One hundred and thirteen Democratic lawmakers voted against a gas tax increase in 2015, with 39 of those legislators up for re-election in 2016, and one losing their seat in their primary race.
In 2015, 440 Republican state legislators supported successful legislation to increase state gas taxes (65 percent of all Republicans in office at the time of the vote). In the 2016 primaries, 293 of these Republicans ran for re-election, with 287 winning, and only six losing their seat.
Of the 228 Republicans who voted against raising their state gas tax in 2015, 172 lawmakers ran for re-election in 2016, with 167 successfully moving on to the general election, and five losing their seat in the primary.

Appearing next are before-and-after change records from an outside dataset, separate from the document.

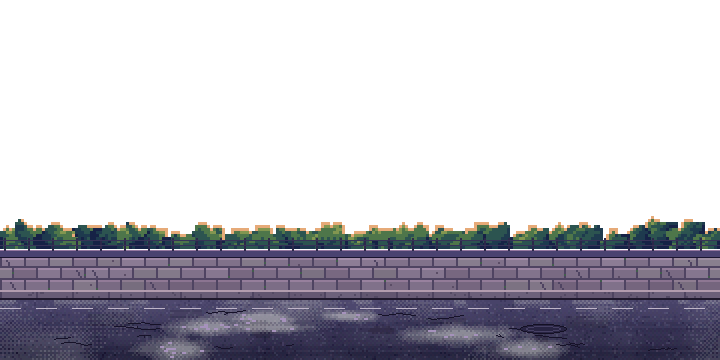
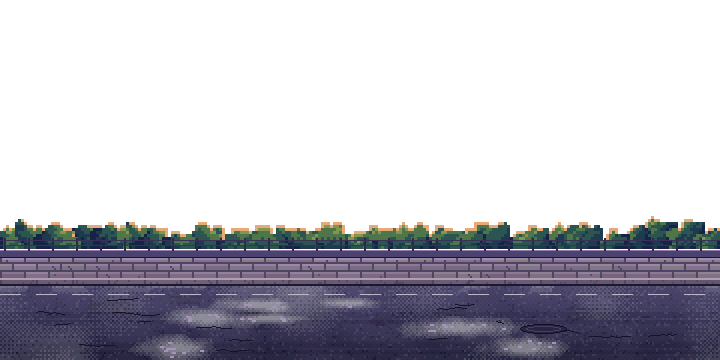
Narrower, foreshortened sidewalk
The pavement was 42px deep with near-equal slab rows, which read as a
view from above. It is now 22px (rows 6/8/8px, far row smallest) with
the kerb at y 280 and the street from y 286, matching the low side view.

Claude-Session: https://claude.ai/code/session_011NAKRUA9btL4iodwTEM3Dh

Changed region(s): [[0.0, 0.7028, 1.0, 0.9778], [0.7333, 0.9167, 0.7944, 0.9778], [0.1222, 0.9472, 0.1528, 0.9778]]

diff --git a/tools/compose_sunset_scene.py b/tools/compose_sunset_scene.py
@@ -55,8 +55,8 @@ TRAIN_BLOCK = 2                     # train: 2x2 game pixels per art pixel
 SUN_X, SUN_Y = 248, 150             # sun centre in the sky layer (its sprite sits at x -48)
 MIRROR = 1.6                        # reflection squash: we look down at the road
 ROAD_TOP = 258                      # first row of the ground (sidewalk) in screen space; reflections mirror here
-KERB_Y = 292                        # sidewalk ends: kerb face from here down to the street
-STREET_TOP = 300                    # first row of asphalt
+KERB_Y = 280                        # sidewalk ends: kerb face from here down to the street
+STREET_TOP = 286                    # first row of asphalt
 BAYER = np.array([[0, 8, 2, 10], [12, 4, 14, 6], [3, 11, 1, 9], [15, 7, 13, 5]]) / 16.0
 rng = random.Random(5)
 
@@ -477,7 +477,7 @@ def sidewalk(block=2):
     grout, moss = (72, 60, 92, 245), (58, 86, 70, 245)
     y = ROAD_TOP // block
     rows = []
-    for k, rh in enumerate((5, 6, 6)):                 # slab rows, far to near
+    for k, rh in enumerate((3, 4, 4)):                 # slab rows, far to near (foreshortened)
         rows.append((y, y + rh - 1, k))
         y += rh
     for y0, y1, k in rows:

diff --git a/README.md b/README.md
@@ -49,7 +49,7 @@ assets/textures/         texture พิกเซลสำหรับฉาก H
 - เติมแนวพุ่มไม้เงาเข้มไว้หลังชั้นทางรถไฟ (`railway_fill`) ไม่ให้เห็นท้องฟ้าใต้ต้นไม้
 - วาดรถไฟฟ้าพิกเซล 4 ตู้ (พิกเซล 2x2) สีขาว/น้ำเงิน/เส้นแดง หน้ารถสีดำ (`make_train`) ล้อวางบนรางหน้าพอดี อยู่ในชั้นของตัวเอง (`TrainLayer`, ความเร็ว parallax เท่าทางรถไฟ ไม่วาดซ้ำ)
   วิ่งผ่านจอจากนอกจอซ้ายไปพ้นจอขวา (`across_screen` ใน `train.gd`)
-- ตัวละครเดินบนทางเท้า (`sidewalk`, พิกเซล 2x2): แผ่นคอนกรีตเรียงสลับ (แถวไกลเล็กกว่า) มีรอยแตก คราบ มอสตามร่อง
+- ตัวละครเดินบนทางเท้า (`sidewalk`, พิกเซล 2x2): แผ่นคอนกรีตเรียงสลับ 3 แถว (แถวไกลบีบเล็กกว่า ทางเท้าแคบเพราะมองจากด้านข้าง) มีรอยแตก คราบ มอสตามร่อง
   แผ่นที่ชื้นเห็นเงาสะท้อนนิดเดียว ขอบทางเท้าเป็นปูนเปลือยลงไปที่ถนน; เงาสะท้อนตัวละครจางและสั้นเพราะทางเท้าไม่ค่อยสะท้อน
 - วาดถนนยางมะตอย (`road_surface`, พิกเซล 2x2) มีเม็ดหิน รอยปะ คราบน้ำมัน รอยล้อ รอยร้าว ความเปียกไล่ระดับแบบ dither จากแห้งไปแอ่งน้ำ (แอ่งลึกสุดยังเห็นยางมะตอยครึ่งหนึ่ง มีประกายระลอกน้ำ ไม่ใสเป็นกระจก), เงาท้องฟ้า+ทางรถไฟ, เงาสะท้อนรถไฟที่วิ่งตาม (`scripts/follow_x.gd`)
   และเงาสะท้อนตัวละครแบบกลับหัวมีระลอกน้ำ (`shaders/water_reflection.gdshader`)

Some conservative lawmakers had voiced concerns about their primary race as several states faced pressure from professional anti-tax groups to oppose increasing motor fuel taxes.
In a May 2015 report, “State Analysis Shows Gas Tax Supporters Not Hurt at Ballot Box,” the ARTBA-TIAC found that 95 percent of all Republican state legislators who voted to increase their state gas tax to invest in transportation infrastructure in 2013 and 2014, and ran for reelection in November 2014 won their races. On the Democratic side, 88 percent of state legislators who voted in favor of a state gas tax increase and ran for reelection in November 2014 were re-elected. This compared to 94 percent of Republicans and 86 percent of Democrats who voted against a gas tax increase, and won their November 2014 re-election campaign.
Additionally, in November 2015 every Virginia incumbent state senator was re-elected (the state House of Representatives had faced re-election in 2014 and were included in the May 2015 report). All 16 senators—12 Democratic lawmakers and four Republicans—running for re-election who had supported the bill were voted back into office. All 11 senators—10 Republican and one Democratic lawmaker—who voted against the bill and ran for re-election also retained their seats.
ARTBA-TIAC staff will continue to track and report on state elections and ballot measures for the Nov. 8, general election.
Read the report.